***** INPUT DATA
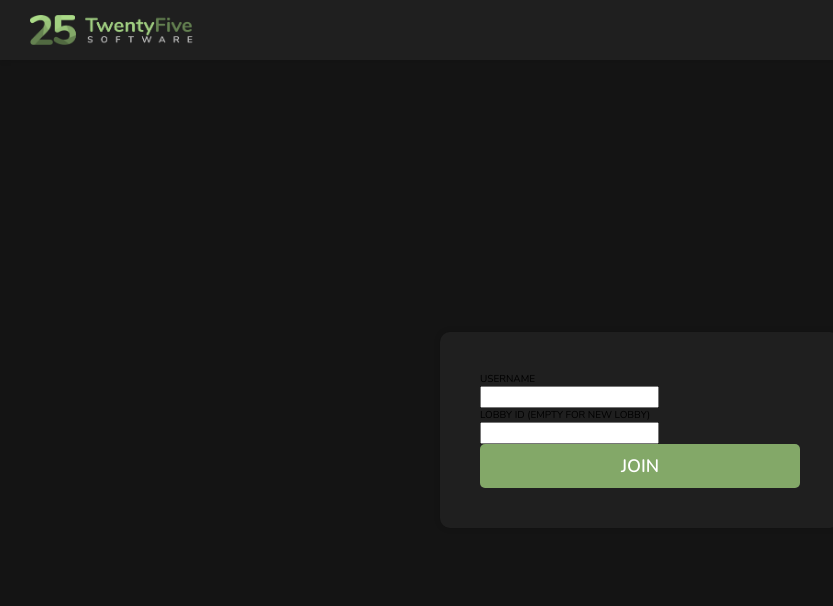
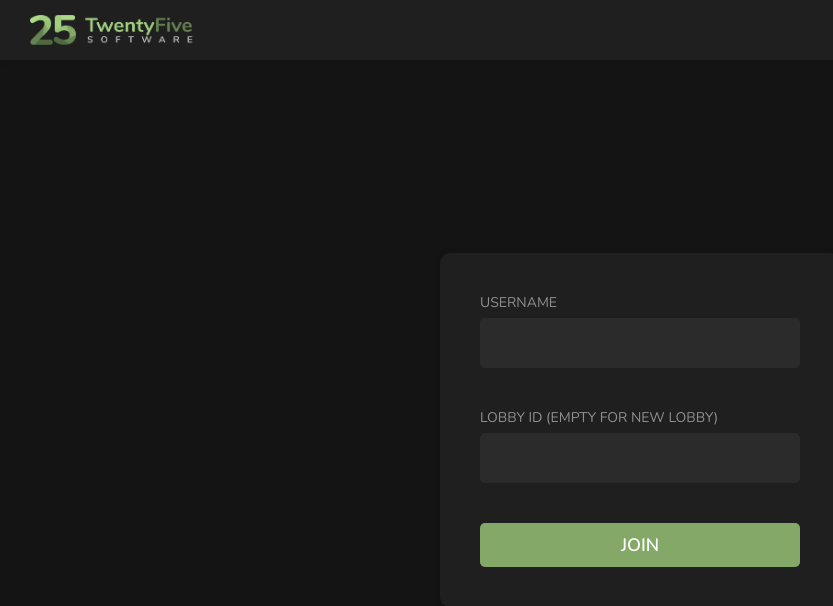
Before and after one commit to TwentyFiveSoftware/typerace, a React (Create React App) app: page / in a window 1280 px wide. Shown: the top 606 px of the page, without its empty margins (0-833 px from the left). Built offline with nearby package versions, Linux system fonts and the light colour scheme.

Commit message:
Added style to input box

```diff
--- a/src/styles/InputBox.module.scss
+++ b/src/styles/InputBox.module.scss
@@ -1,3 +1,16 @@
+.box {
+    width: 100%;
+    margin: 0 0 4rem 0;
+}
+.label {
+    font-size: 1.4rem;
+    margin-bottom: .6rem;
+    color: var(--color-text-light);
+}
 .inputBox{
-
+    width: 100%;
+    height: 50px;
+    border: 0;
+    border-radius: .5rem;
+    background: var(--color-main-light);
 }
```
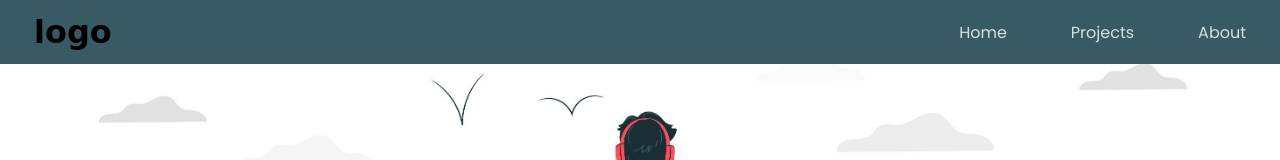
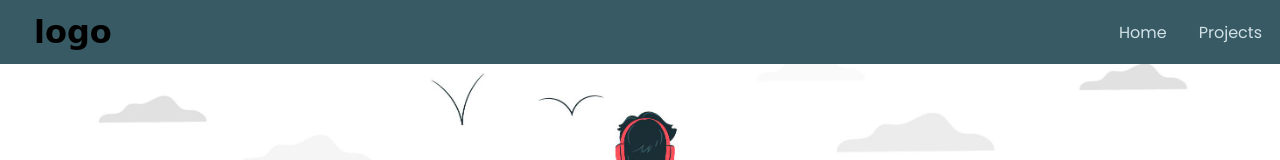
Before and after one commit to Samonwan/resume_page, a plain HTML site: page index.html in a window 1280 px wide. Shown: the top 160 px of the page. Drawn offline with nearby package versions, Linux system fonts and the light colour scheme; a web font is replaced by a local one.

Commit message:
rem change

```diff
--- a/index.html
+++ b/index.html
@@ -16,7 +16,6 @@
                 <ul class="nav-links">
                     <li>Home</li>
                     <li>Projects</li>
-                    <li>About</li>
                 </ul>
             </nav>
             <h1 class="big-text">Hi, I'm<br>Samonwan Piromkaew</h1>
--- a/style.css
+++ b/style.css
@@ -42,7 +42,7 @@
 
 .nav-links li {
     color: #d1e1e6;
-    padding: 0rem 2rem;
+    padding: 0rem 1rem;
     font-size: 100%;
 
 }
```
**********
▸ WORK INSTRUCTIONS:
Omit all pictures and repeat the rest of the records verbatim.

▸ SOLUTION FOR THIS PROBLEM:
Before and after one commit to TwentyFiveSoftware/typerace, a React (Create React App) app: page / in a window 1280 px wide. Shown: the top 606 px of the page, without its empty margins (0-833 px from the left). Built offline with nearby package versions, Linux system fonts and the light colour scheme.

Commit message:
Added style to input box

```diff
--- a/src/styles/InputBox.module.scss
+++ b/src/styles/InputBox.module.scss
@@ -1,3 +1,16 @@
+.box {
+    width: 100%;
+    margin: 0 0 4rem 0;
+}
+.label {
+    font-size: 1.4rem;
+    margin-bottom: .6rem;
+    color: var(--color-text-light);
+}
 .inputBox{
-
+    width: 100%;
+    height: 50px;
+    border: 0;
+    border-radius: .5rem;
+    background: var(--color-main-light);
 }
```
Before and after one commit to Samonwan/resume_page, a plain HTML site: page index.html in a window 1280 px wide. Shown: the top 160 px of the page. Drawn offline with nearby package versions, Linux system fonts and the light colour scheme; a web font is replaced by a local one.

Commit message:
rem change

```diff
--- a/index.html
+++ b/index.html
@@ -16,7 +16,6 @@
                 <ul class="nav-links">
                     <li>Home</li>
                     <li>Projects</li>
-                    <li>About</li>
                 </ul>
             </nav>
             <h1 class="big-text">Hi, I'm<br>Samonwan Piromkaew</h1>
--- a/style.css
+++ b/style.css
@@ -42,7 +42,7 @@
 
 .nav-links li {
     color: #d1e1e6;
-    padding: 0rem 2rem;
+    padding: 0rem 1rem;
     font-size: 100%;
 
 }
```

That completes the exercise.